**Work instruction**
Reproduce the records below exactly, leaving their images out.

[Dataset excerpts]

****************

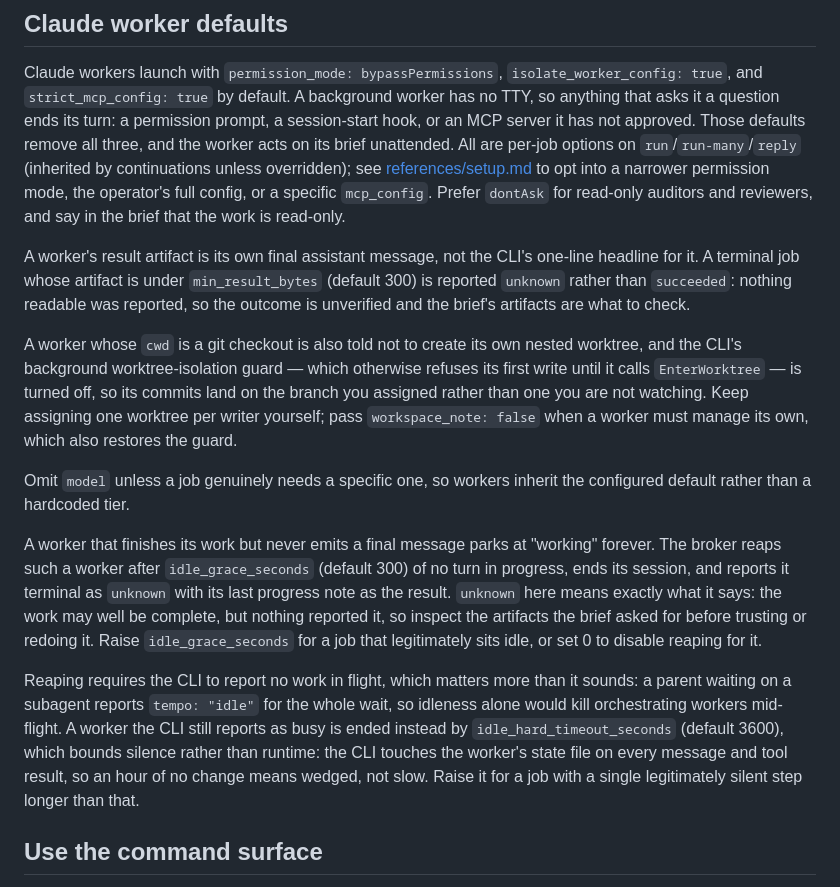
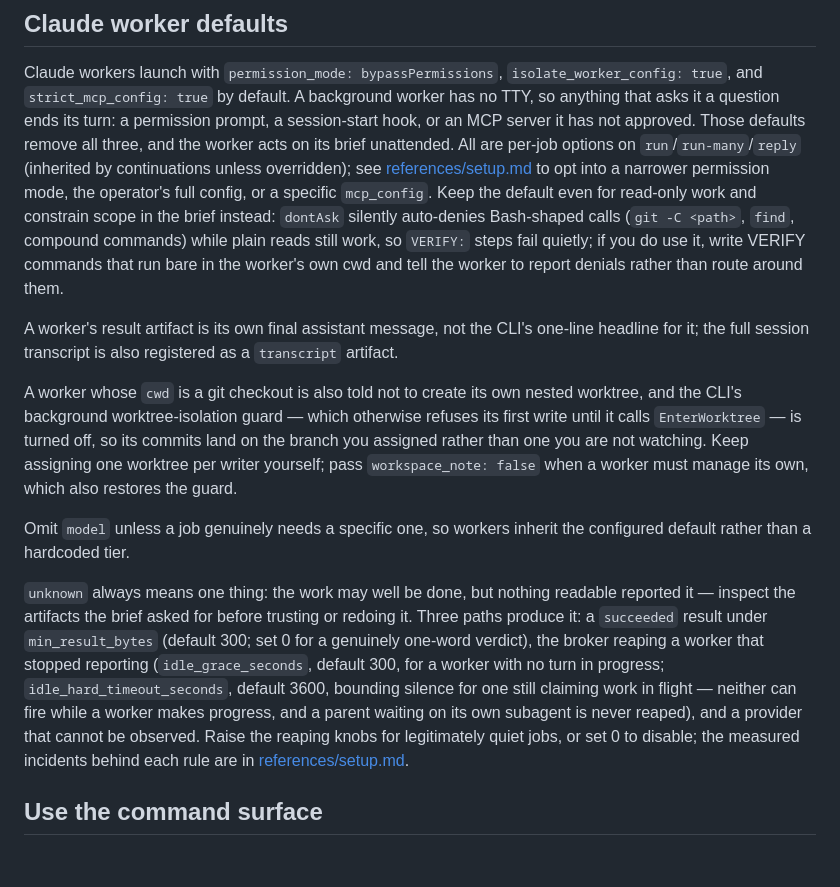
Before and after one commit to EvanOman/claude-skills-public, a Markdown page: skills/overmind-v2/SKILL.md, the part around one of its changes. Rendered like a GitHub page; blank space fills up the shorter version.

Commit message:
overmind-v2: document the scoped-visibility and lifecycle contracts
SKILL.md: doctor/restart staleness check up front; ownership as the
visibility boundary with identifiers as cross-session capabilities; await
cursor semantics (omit = from now); jobs truncation flags; the dontAsk
recommendation replaced with what it actually does (silent Bash-shaped
denials, unknown on full denial); the three scattered `unknown`
explanations collapsed into one rule.

setup.md: new broker-lifecycle section (a running daemon does not pick up
skill updates; doctor code.stale + om restart), session ownership rewritten
for scoped visibility and the anonymous harness-anchored identity, optional
real-session registration documented as optional.

protocol.md: command contract updated for scoped jobs, stop_action, forget
cascade, collect bounds, doctor supersession/code block and the shutdown
method; orphans/restart named as deliberately CLI-only.

Co-Authored-By: Claude Fable 5 <noreply@anthropic.com>

```diff
--- a/skills/overmind-v2/SKILL.md
+++ b/skills/overmind-v2/SKILL.md
@@ -78,13 +85,14 @@ question ends its turn: a permission prompt, a session-start hook, or an MCP ser
 approved. Those defaults remove all three, and the worker acts on its brief unattended. All are
 per-job options on `run`/`run-many`/`reply` (inherited by continuations unless overridden); see
 [references/setup.md](references/setup.md#claude-worker-launch-options) to opt into a narrower
-permission mode, the operator's full config, or a specific `mcp_config`. Prefer `dontAsk` for
-read-only auditors and reviewers, and say in the brief that the work is read-only.
+permission mode, the operator's full config, or a specific `mcp_config`. Keep the default even for
+read-only work and constrain scope in the brief instead: `dontAsk` silently auto-denies Bash-shaped
+calls (`git -C <path>`, `find`, compound commands) while plain reads still work, so `VERIFY:` steps
+fail quietly; if you do use it, write VERIFY commands that run bare in the worker's own cwd and tell
+the worker to report denials rather than route around them.
 
 A worker's result artifact is its own final assistant message, not the CLI's one-line headline for
-it. A terminal job whose artifact is under `min_result_bytes` (default 300) is reported `unknown`
-rather than `succeeded`: nothing readable was reported, so the outcome is unverified and the brief's
-artifacts are what to check.
+it; the full session transcript is also registered as a `transcript` artifact.
 
 A worker whose `cwd` is a git checkout is also told not to create its own nested worktree, and the
 CLI's background worktree-isolation guard — which otherwise refuses its first write until it calls
@@ -95,19 +103,15 @@ a worker must manage its own, which also restores the guard.
 Omit `model` unless a job genuinely needs a specific one, so workers inherit the configured default
 rather than a hardcoded tier.
 
-A worker that finishes its work but never emits a final message parks at "working" forever. The
-broker reaps such a worker after `idle_grace_seconds` (default 300) of no turn in progress, ends its
-session, and reports it terminal as `unknown` with its last progress note as the result. `unknown`
-here means exactly what it says: the work may well be complete, but nothing reported it, so inspect
-the artifacts the brief asked for before trusting or redoing it. Raise `idle_grace_seconds` for a
-job that legitimately sits idle, or set 0 to disable reaping for it.
-
-Reaping requires the CLI to report no work in flight, which matters more than it sounds: a parent
-waiting on a subagent reports `tempo: "idle"` for the whole wait, so idleness alone would kill
-orchestrating workers mid-flight. A worker the CLI still reports as busy is ended instead by
-`idle_hard_timeout_seconds` (default 3600), which bounds silence rather than runtime: the CLI touches
-the worker's state file on every message and tool result, so an hour of no change means wedged, not
-slow. Raise it for a job with a single legitimately silent step longer than that.
+`unknown` always means one thing: the work may well be done, but nothing readable reported it —
+inspect the artifacts the brief asked for before trusting or redoing it. Three paths produce it: a
+`succeeded` result under `min_result_bytes` (default 300; set 0 for a genuinely one-word verdict),
+the broker reaping a worker that stopped reporting (`idle_grace_seconds`, default 300, for a worker
+with no turn in progress; `idle_hard_timeout_seconds`, default 3600, bounding silence for one still
+claiming work in flight — neither can fire while a worker makes progress, and a parent waiting on
+its own subagent is never reaped), and a provider that cannot be observed. Raise the reaping knobs
+for legitimately quiet jobs, or set 0 to disable; the measured incidents behind each rule are in
+[references/setup.md](references/setup.md#claude-worker-launch-options).
 
 ## Use the command surface
 
```
Also changed, not shown: other parts of skills/overmind-v2/SKILL.md (+14 -7 lines), 2 other files.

****************

**Output for this task**
Before and after one commit to EvanOman/claude-skills-public, a Markdown page: skills/overmind-v2/SKILL.md, the part around one of its changes. Rendered like a GitHub page; blank space fills up the shorter version.

Commit message:
overmind-v2: document the scoped-visibility and lifecycle contracts
SKILL.md: doctor/restart staleness check up front; ownership as the
visibility boundary with identifiers as cross-session capabilities; await
cursor semantics (omit = from now); jobs truncation flags; the dontAsk
recommendation replaced with what it actually does (silent Bash-shaped
denials, unknown on full denial); the three scattered `unknown`
explanations collapsed into one rule.

setup.md: new broker-lifecycle section (a running daemon does not pick up
skill updates; doctor code.stale + om restart), session ownership rewritten
for scoped visibility and the anonymous harness-anchored identity, optional
real-session registration documented as optional.

protocol.md: command contract updated for scoped jobs, stop_action, forget
cascade, collect bounds, doctor supersession/code block and the shutdown
method; orphans/restart named as deliberately CLI-only.

Co-Authored-By: Claude Fable 5 <noreply@anthropic.com>

```diff
--- a/skills/overmind-v2/SKILL.md
+++ b/skills/overmind-v2/SKILL.md
@@ -78,13 +85,14 @@ question ends its turn: a permission prompt, a session-start hook, or an MCP ser
 approved. Those defaults remove all three, and the worker acts on its brief unattended. All are
 per-job options on `run`/`run-many`/`reply` (inherited by continuations unless overridden); see
 [references/setup.md](references/setup.md#claude-worker-launch-options) to opt into a narrower
-permission mode, the operator's full config, or a specific `mcp_config`. Prefer `dontAsk` for
-read-only auditors and reviewers, and say in the brief that the work is read-only.
+permission mode, the operator's full config, or a specific `mcp_config`. Keep the default even for
+read-only work and constrain scope in the brief instead: `dontAsk` silently auto-denies Bash-shaped
+calls (`git -C <path>`, `find`, compound commands) while plain reads still work, so `VERIFY:` steps
+fail quietly; if you do use it, write VERIFY commands that run bare in the worker's own cwd and tell
+the worker to report denials rather than route around them.
 
 A worker's result artifact is its own final assistant message, not the CLI's one-line headline for
-it. A terminal job whose artifact is under `min_result_bytes` (default 300) is reported `unknown`
-rather than `succeeded`: nothing readable was reported, so the outcome is unverified and the brief's
-artifacts are what to check.
+it; the full session transcript is also registered as a `transcript` artifact.
 
 A worker whose `cwd` is a git checkout is also told not to create its own nested worktree, and the
 CLI's background worktree-isolation guard — which otherwise refuses its first write until it calls
@@ -95,19 +103,15 @@ a worker must manage its own, which also restores the guard.
 Omit `model` unless a job genuinely needs a specific one, so workers inherit the configured default
 rather than a hardcoded tier.
 
-A worker that finishes its work but never emits a final message parks at "working" forever. The
-broker reaps such a worker after `idle_grace_seconds` (default 300) of no turn in progress, ends its
-session, and reports it terminal as `unknown` with its last progress note as the result. `unknown`
-here means exactly what it says: the work may well be complete, but nothing reported it, so inspect
-the artifacts the brief asked for before trusting or redoing it. Raise `idle_grace_seconds` for a
-job that legitimately sits idle, or set 0 to disable reaping for it.
-
-Reaping requires the CLI to report no work in flight, which matters more than it sounds: a parent
-waiting on a subagent reports `tempo: "idle"` for the whole wait, so idleness alone would kill
-orchestrating workers mid-flight. A worker the CLI still reports as busy is ended instead by
-`idle_hard_timeout_seconds` (default 3600), which bounds silence rather than runtime: the CLI touches
-the worker's state file on every message and tool result, so an hour of no change means wedged, not
-slow. Raise it for a job with a single legitimately silent step longer than that.
+`unknown` always means one thing: the work may well be done, but nothing readable reported it —
+inspect the artifacts the brief asked for before trusting or redoing it. Three paths produce it: a
+`succeeded` result under `min_result_bytes` (default 300; set 0 for a genuinely one-word verdict),
+the broker reaping a worker that stopped reporting (`idle_grace_seconds`, default 300, for a worker
+with no turn in progress; `idle_hard_timeout_seconds`, default 3600, bounding silence for one still
+claiming work in flight — neither can fire while a worker makes progress, and a parent waiting on
+its own subagent is never reaped), and a provider that cannot be observed. Raise the reaping knobs
+for legitimately quiet jobs, or set 0 to disable; the measured incidents behind each rule are in
+[references/setup.md](references/setup.md#claude-worker-launch-options).
 
 ## Use the command surface
 
```
Also changed, not shown: other parts of skills/overmind-v2/SKILL.md (+14 -7 lines), 2 other files.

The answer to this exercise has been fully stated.